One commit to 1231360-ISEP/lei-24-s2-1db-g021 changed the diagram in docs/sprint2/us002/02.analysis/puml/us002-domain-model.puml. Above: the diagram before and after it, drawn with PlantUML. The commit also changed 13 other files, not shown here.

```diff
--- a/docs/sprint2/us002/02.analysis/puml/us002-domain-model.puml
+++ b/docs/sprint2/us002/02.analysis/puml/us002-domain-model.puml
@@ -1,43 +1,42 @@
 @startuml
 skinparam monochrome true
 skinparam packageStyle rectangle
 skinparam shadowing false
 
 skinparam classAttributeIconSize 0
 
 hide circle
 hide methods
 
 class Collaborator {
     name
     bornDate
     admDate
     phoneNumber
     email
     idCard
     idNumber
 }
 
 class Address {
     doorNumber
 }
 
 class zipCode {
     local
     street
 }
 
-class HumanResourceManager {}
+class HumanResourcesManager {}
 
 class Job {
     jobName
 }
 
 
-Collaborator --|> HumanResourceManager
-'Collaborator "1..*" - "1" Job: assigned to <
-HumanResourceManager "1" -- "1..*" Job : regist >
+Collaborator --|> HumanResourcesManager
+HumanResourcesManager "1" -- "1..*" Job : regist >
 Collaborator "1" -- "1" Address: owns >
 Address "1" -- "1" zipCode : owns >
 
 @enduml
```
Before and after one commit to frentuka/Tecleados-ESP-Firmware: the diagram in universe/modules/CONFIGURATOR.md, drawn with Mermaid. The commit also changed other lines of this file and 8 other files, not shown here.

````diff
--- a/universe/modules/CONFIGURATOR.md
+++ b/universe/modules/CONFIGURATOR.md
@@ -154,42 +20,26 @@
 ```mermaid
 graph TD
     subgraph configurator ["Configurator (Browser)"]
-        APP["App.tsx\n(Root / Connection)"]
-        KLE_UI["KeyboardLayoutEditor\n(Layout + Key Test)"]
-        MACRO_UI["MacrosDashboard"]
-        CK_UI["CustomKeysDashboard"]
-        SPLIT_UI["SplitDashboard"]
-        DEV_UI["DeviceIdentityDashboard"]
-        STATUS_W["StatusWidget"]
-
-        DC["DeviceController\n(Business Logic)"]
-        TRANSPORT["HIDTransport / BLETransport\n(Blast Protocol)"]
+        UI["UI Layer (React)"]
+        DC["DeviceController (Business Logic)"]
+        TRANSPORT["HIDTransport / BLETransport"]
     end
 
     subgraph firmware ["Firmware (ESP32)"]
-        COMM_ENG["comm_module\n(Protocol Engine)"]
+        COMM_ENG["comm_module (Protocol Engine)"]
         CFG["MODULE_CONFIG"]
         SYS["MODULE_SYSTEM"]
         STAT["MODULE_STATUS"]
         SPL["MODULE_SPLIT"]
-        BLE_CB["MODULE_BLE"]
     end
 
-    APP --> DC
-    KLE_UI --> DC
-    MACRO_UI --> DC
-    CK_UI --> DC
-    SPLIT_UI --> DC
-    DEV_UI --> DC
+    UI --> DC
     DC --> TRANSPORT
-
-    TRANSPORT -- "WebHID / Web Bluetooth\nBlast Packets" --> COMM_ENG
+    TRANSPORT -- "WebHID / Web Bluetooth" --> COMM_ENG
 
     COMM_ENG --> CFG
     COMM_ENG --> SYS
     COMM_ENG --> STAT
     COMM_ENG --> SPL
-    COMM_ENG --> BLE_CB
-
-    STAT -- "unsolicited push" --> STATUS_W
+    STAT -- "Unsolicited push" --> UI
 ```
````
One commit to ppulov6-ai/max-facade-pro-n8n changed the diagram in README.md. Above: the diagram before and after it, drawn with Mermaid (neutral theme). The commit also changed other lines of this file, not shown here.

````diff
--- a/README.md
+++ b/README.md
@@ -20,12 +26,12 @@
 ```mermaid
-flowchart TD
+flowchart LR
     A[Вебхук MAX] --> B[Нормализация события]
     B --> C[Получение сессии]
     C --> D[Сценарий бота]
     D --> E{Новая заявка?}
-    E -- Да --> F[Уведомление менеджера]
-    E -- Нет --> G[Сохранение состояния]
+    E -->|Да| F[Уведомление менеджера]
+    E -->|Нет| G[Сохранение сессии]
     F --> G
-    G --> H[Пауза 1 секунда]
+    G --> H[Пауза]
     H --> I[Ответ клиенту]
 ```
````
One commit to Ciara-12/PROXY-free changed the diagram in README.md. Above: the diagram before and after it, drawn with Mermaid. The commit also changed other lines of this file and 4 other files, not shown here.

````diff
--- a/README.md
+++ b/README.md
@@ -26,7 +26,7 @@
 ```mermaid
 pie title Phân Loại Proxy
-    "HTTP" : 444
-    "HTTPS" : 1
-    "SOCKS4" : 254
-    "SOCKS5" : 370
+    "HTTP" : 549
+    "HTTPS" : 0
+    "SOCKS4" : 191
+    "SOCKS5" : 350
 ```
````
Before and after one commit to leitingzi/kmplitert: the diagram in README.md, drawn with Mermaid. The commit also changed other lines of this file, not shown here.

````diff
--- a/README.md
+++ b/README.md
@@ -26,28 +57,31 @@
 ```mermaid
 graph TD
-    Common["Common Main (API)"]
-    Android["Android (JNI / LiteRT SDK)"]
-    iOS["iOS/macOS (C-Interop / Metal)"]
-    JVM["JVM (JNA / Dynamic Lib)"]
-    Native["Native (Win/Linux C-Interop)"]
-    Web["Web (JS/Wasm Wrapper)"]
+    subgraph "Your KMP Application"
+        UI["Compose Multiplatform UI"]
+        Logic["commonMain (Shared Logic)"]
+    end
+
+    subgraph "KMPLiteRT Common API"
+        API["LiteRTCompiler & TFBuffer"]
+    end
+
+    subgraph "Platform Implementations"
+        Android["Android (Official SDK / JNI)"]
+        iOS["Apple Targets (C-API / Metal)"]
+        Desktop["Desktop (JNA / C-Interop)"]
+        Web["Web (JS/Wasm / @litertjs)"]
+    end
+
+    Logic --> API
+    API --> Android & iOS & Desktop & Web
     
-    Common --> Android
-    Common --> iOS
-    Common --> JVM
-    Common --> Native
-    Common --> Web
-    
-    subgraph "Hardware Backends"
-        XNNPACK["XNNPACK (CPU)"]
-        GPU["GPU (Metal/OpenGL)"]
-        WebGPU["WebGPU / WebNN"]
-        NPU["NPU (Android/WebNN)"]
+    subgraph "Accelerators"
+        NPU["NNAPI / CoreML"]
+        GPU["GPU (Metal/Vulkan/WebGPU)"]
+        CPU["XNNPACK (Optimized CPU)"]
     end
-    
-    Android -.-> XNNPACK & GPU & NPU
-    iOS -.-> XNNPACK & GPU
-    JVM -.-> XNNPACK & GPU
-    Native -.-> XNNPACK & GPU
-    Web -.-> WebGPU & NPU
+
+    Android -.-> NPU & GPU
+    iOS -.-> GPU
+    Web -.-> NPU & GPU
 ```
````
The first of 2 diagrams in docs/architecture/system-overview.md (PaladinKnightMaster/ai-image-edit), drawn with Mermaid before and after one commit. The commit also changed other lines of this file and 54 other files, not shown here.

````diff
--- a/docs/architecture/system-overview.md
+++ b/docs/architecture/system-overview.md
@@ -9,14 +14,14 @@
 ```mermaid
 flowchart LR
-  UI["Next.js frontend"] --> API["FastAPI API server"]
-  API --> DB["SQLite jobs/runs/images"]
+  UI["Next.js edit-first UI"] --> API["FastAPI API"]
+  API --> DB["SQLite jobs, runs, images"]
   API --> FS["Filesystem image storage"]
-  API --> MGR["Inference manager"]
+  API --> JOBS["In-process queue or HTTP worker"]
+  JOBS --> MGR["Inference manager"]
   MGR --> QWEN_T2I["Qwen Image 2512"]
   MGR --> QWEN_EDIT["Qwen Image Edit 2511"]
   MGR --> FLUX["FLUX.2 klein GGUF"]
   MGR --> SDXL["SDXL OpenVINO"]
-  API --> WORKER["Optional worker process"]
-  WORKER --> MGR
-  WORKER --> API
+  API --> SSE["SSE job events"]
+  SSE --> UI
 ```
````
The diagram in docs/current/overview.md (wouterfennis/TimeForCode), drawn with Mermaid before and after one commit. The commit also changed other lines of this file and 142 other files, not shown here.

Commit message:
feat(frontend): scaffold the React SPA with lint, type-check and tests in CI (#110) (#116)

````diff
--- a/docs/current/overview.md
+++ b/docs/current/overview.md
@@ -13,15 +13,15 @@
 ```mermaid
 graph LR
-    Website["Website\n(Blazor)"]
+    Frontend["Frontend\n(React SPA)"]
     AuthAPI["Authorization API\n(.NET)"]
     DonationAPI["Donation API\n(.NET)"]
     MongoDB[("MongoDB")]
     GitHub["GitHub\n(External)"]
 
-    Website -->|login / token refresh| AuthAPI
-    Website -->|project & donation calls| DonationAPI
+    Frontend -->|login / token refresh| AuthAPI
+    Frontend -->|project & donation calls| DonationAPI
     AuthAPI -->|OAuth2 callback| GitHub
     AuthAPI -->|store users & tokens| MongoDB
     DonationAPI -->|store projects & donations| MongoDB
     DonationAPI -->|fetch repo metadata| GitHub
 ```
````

| Problem to work on |
Each line of the records with the word "Android" in it is to be copied.

| Response area |
-    Android["Android (JNI / LiteRT SDK)"]
+        Android["Android (Official SDK / JNI)"]
+    API --> Android & iOS & Desktop & Web
-    Common --> Android
-        NPU["NPU (Android/WebNN)"]
-    Android -.-> XNNPACK & GPU & NPU
+    Android -.-> NPU & GPU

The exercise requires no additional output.